By Jordan Rinehart
As the Fall 2013 semester drew to a close, many of WSU Sociology’s 111 undergraduate majors were knee-deep in preparation for their transition out of Pullman and into the next phase of their lives. In December, graduating seniors carried with them the knowledge and skills gained at WSU into the next phase of their planned careers in the field of social justice. Corri van Schijndel, who grew up in Vancouver, WA, gained an interest in sociology during her sophomore year at WSU.
“After taking Introduction to Sociology, I knew that this degree program was a perfect fit,” says Corri. “My goal is to become an elementary teacher and work in racially diverse and poverty-impacted communities where I can apply my background education in sociology.”
Corri is well on her way to achieving her goal after recently completing a two-week intensive observation period in a fifth-grade classroom in a high-need and diverse school setting.
She tells us: “Through my experience, I hope to be able to continue to impact childrens’ lives by integrating my knowledge in the fields of sociology and education.”
But aspirations like Corri’s don’t happen in a vacuum. In WSU Sociology’s undergraduate program, students are given the tools to succeed in school as well as in transition out of the program. And WSU Instructor Prof. Kristin Cutler plays an essential part in making that happen. After earning her PhD from WSU Sociology’s Graduate Program in 2013, Dr. Cutler has been hard at work ensuring that sociology majors in Pullman are prepared for what’s next.
When she’s not engaged in teaching over 500 students from across the globe and supervising seven teaching assistants in her Introduction to Sociology course (a University Core Requirement course), Prof. Cutler works with graduating seniors in Sociology 495: Capstone – a senior-level course designed to prepare students for post-graduation work and education.
In addition to the course’s individual research requirements and classroom job skill preparation, students interact with community organizations, government offices, and educational institutions through the course’s core internship component, which seeks to prepare students for the transition into the job market or further their education. And this, says Dr. Cutler, is essential:
“Some students are well-prepared for the transition early on in their college careers, while others face challenges adjusting to the job market. However, we know that sociology majors have a lot to contribute in a variety of careers, as sociology teaches students to think critically in a wide array of work and educational environments. Last year, students brought to our attention the need for more career development and job skill training in the sociology program. And we are responding.”

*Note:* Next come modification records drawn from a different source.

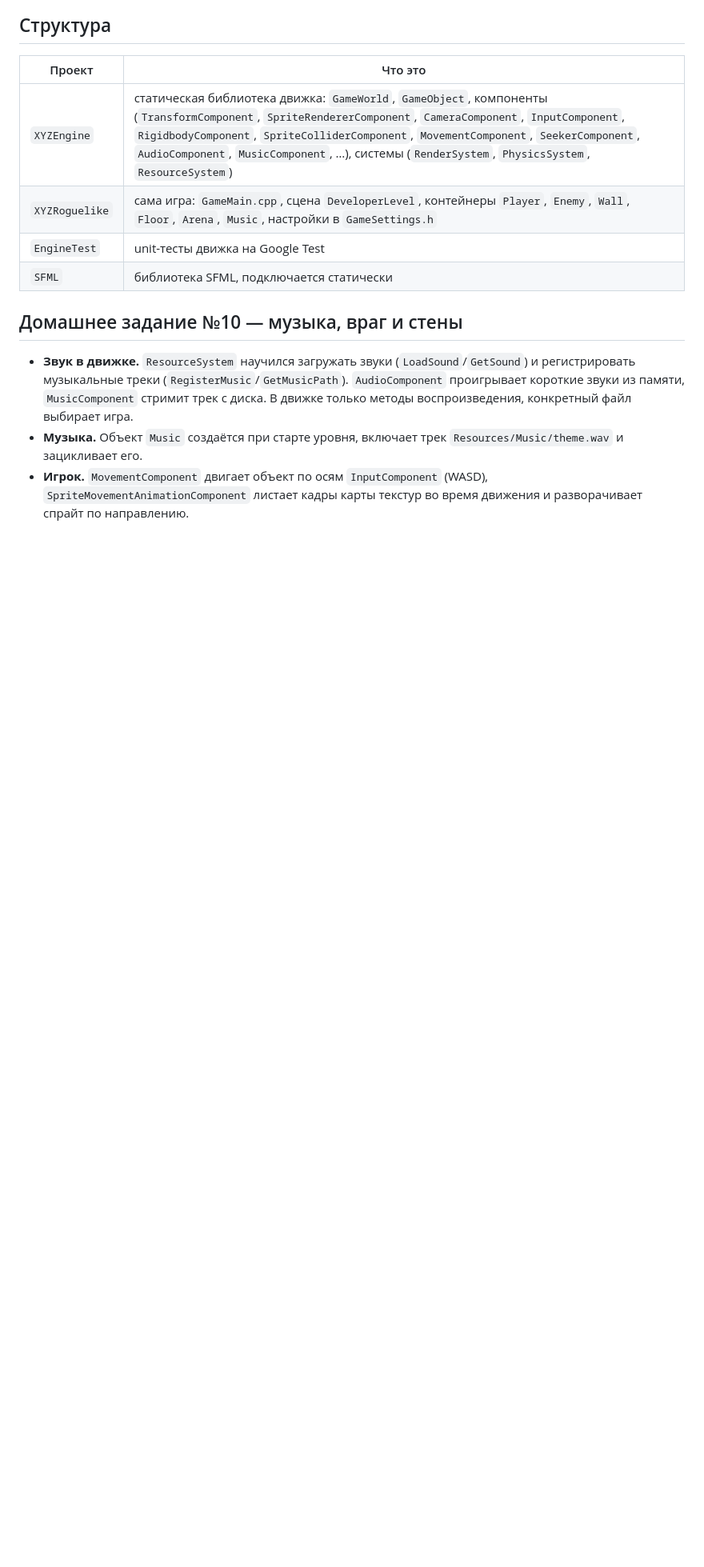
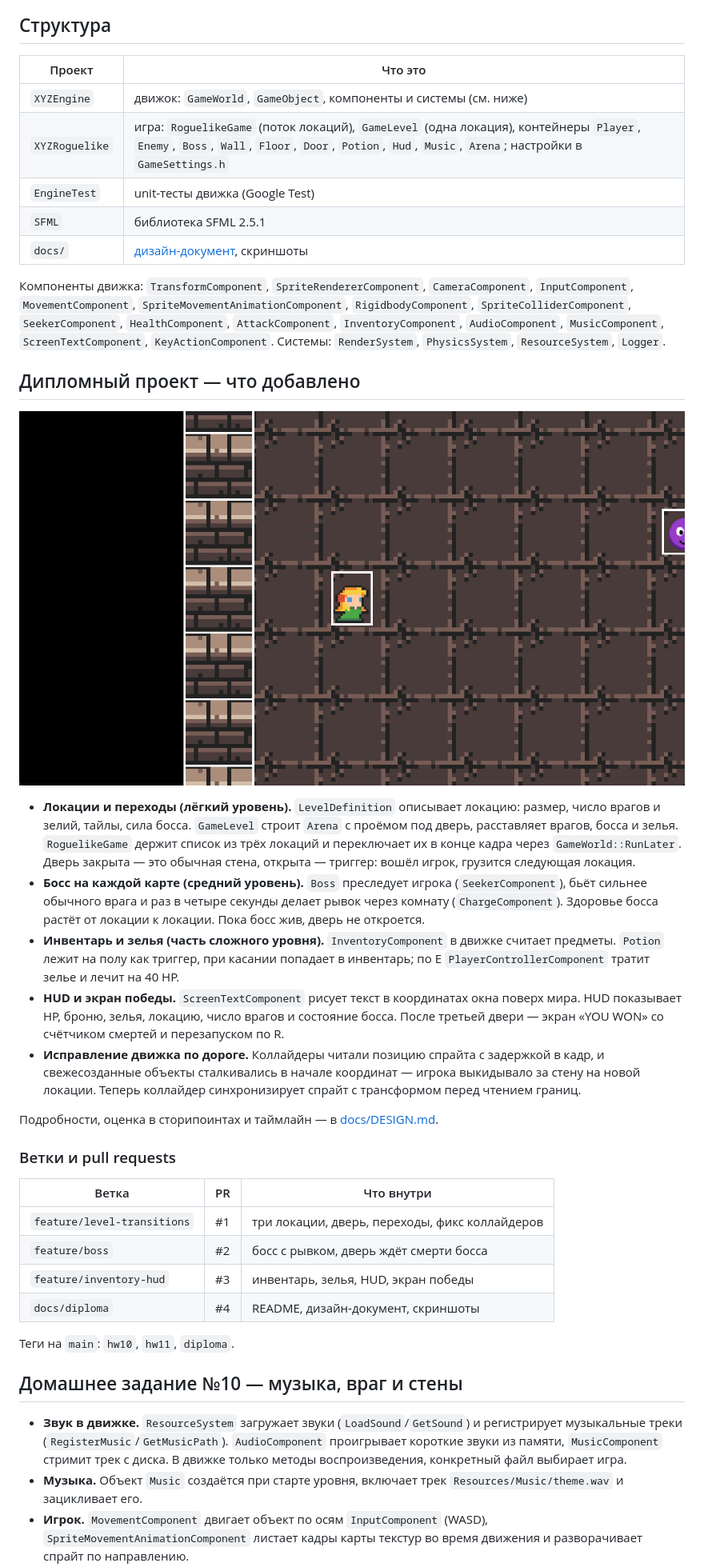
Before and after one commit to stacyshcherbakova/roguelike-cpp, a Markdown page: README.md, the part around one of its changes. Shown at 80% size. Drawn GitHub-style; blank space fills up the shorter version.

```diff
--- a/README.md
+++ b/README.md
@@ -9,13 +34,40 @@
 
 | Проект | Что это |
 |---|---|
-| `XYZEngine` | статическая библиотека движка: `GameWorld`, `GameObject`, компоненты (`TransformComponent`, `SpriteRendererComponent`, `CameraComponent`, `InputComponent`, `RigidbodyComponent`, `SpriteColliderComponent`, `MovementComponent`, `SeekerComponent`, `AudioComponent`, `MusicComponent`, …), системы (`RenderSystem`, `PhysicsSystem`, `ResourceSystem`) |
-| `XYZRoguelike` | сама игра: `GameMain.cpp`, сцена `DeveloperLevel`, контейнеры `Player`, `Enemy`, `Wall`, `Floor`, `Arena`, `Music`, настройки в `GameSettings.h` |
-| `EngineTest` | unit-тесты движка на Google Test |
-| `SFML` | библиотека SFML, подключается статически |
+| `XYZEngine` | движок: `GameWorld`, `GameObject`, компоненты и системы (см. ниже) |
+| `XYZRoguelike` | игра: `RoguelikeGame` (поток локаций), `GameLevel` (одна локация), контейнеры `Player`, `Enemy`, `Boss`, `Wall`, `Floor`, `Door`, `Potion`, `Hud`, `Music`, `Arena`; настройки в `GameSettings.h` |
+| `EngineTest` | unit-тесты движка (Google Test) |
+| `SFML` | библиотека SFML 2.5.1 |
+| `docs/` | [дизайн-документ](docs/DESIGN.md), скриншоты |
+
+Компоненты движка: `TransformComponent`, `SpriteRendererComponent`, `CameraComponent`, `InputComponent`, `MovementComponent`, `SpriteMovementAnimationComponent`, `RigidbodyComponent`, `SpriteColliderComponent`, `SeekerComponent`, `HealthComponent`, `AttackComponent`, `InventoryComponent`, `AudioComponent`, `MusicComponent`, `ScreenTextComponent`, `KeyActionComponent`.
+Системы: `RenderSystem`, `PhysicsSystem`, `ResourceSystem`, `Logger`.
+
+## Дипломный проект — что добавлено
+
+![Переход между локациями](docs/screenshots/level2-start.png)
+
+- **Локации и переходы (лёгкий уровень).** `LevelDefinition` описывает локацию: размер, число врагов и зелий, тайлы, сила босса. `GameLevel` строит `Arena` с проёмом под дверь, расставляет врагов, босса и зелья. `RoguelikeGame` держит список из трёх локаций и переключает их в конце кадра через `GameWorld::RunLater`. Дверь закрыта — это обычная стена, открыта — триггер: вошёл игрок, грузится следующая локация.
+- **Босс на каждой карте (средний уровень).** `Boss` преследует игрока (`SeekerComponent`), бьёт сильнее обычного врага и раз в четыре секунды делает рывок через комнату (`ChargeComponent`). Здоровье босса растёт от локации к локации. Пока босс жив, дверь не откроется.
+- **Инвентарь и зелья (часть сложного уровня).** `InventoryComponent` в движке считает предметы. `Potion` лежит на полу как триггер, при касании попадает в инвентарь; по E `PlayerControllerComponent` тратит зелье и лечит на 40 HP.
+- **HUD и экран победы.** `ScreenTextComponent` рисует текст в координатах окна поверх мира. HUD показывает HP, броню, зелья, локацию, число врагов и состояние босса. После третьей двери — экран «YOU WON» со счётчиком смертей и перезапуском по R.
+- **Исправление движка по дороге.** Коллайдеры читали позицию спрайта с задержкой в кадр, и свежесозданные объекты сталкивались в начале координат — игрока выкидывало за стену на новой локации. Теперь коллайдер синхронизирует спрайт с трансформом перед чтением границ.
+
+Подробности, оценка в сторипоинтах и таймлайн — в [docs/DESIGN.md](docs/DESIGN.md).
+
+### Ветки и pull requests
+
+| Ветка | PR | Что внутри |
+|---|---|---|
+| `feature/level-transitions` | #1 | три локации, дверь, переходы, фикс коллайдеров |
+| `feature/boss` | #2 | босс с рывком, дверь ждёт смерти босса |
+| `feature/inventory-hud` | #3 | инвентарь, зелья, HUD, экран победы |
+| `docs/diploma` | #4 | README, дизайн-документ, скриншоты |
+
+Теги на `main`: `hw10`, `hw11`, `diploma`.
 
 ## Домашнее задание №10 — музыка, враг и стены
 
-- **Звук в движке.** `ResourceSystem` научился загружать звуки (`LoadSound`/`GetSound`) и регистрировать музыкальные треки (`RegisterMusic`/`GetMusicPath`). `AudioComponent` проигрывает короткие звуки из памяти, `MusicComponent` стримит трек с диска. В движке только методы воспроизведения, конкретный файл выбирает игра.
+- **Звук в движке.** `ResourceSystem` загружает звуки (`LoadSound`/`GetSound`) и регистрирует музыкальные треки (`RegisterMusic`/`GetMusicPath`). `AudioComponent` проигрывает короткие звуки из памяти, `MusicComponent` стримит трек с диска. В движке только методы воспроизведения, конкретный файл выбирает игра.
 - **Музыка.** Объект `Music` создаётся при старте уровня, включает трек `Resources/Music/theme.wav` и зацикливает его.
 - **Игрок.** `MovementComponent` двигает объект по осям `InputComponent` (WASD), `SpriteMovementAnimationComponent` листает кадры карты текстур во время движения и разворачивает спрайт по направлению.
```
Also changed, not shown: other parts of README.md (+38 -23 lines), docs/DESIGN.md (added, +85 -0 lines), docs/screenshots/hud-fight.png (added), docs/screenshots/hud-level1.png (added).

Whether interning with a local nonprofit or gaining research experience working with a WSU Sociology professor, each student is granted the opportunity to hone their job skills and explore different work environments, in order to hit the ground running after graduation. Graduating senior Allison Clark, “found inspiration in the way that sociology class shed light on everyday situations.”
In January, Allison plans to take this inspiration on the road, working as a volunteer with nonprofit organizations and political campaigns in order to hone her job skills and explore different career opportunities before continuing her education in a graduate program.
And yet other students, like Justina Petry, chose sociology as a second major in order to expand their future opportunities. Having already secured a degree in Criminal Justice, Justina plans to enter the field of law enforcement. “I’d like to be able to help people and give back to my community by doing my part to keep it safe. There are so many other factors that come together to encourage an individual to engage in crime — both at the individual and societal level. By having a broad background in social sciences, I will be better armed to handle potentially difficult situations by being able to consider all angles.“ Justina is putting her “sociological imagination” to work as characterized by C. Wright Mills more than a half century ago, in his landmark book by that name.
The bachelor of arts in sociology degrees for these students and 14 others were conferred in Beasley Coliseum, named for Wallis Beasley, former sociology professor and interim president of Washington State University.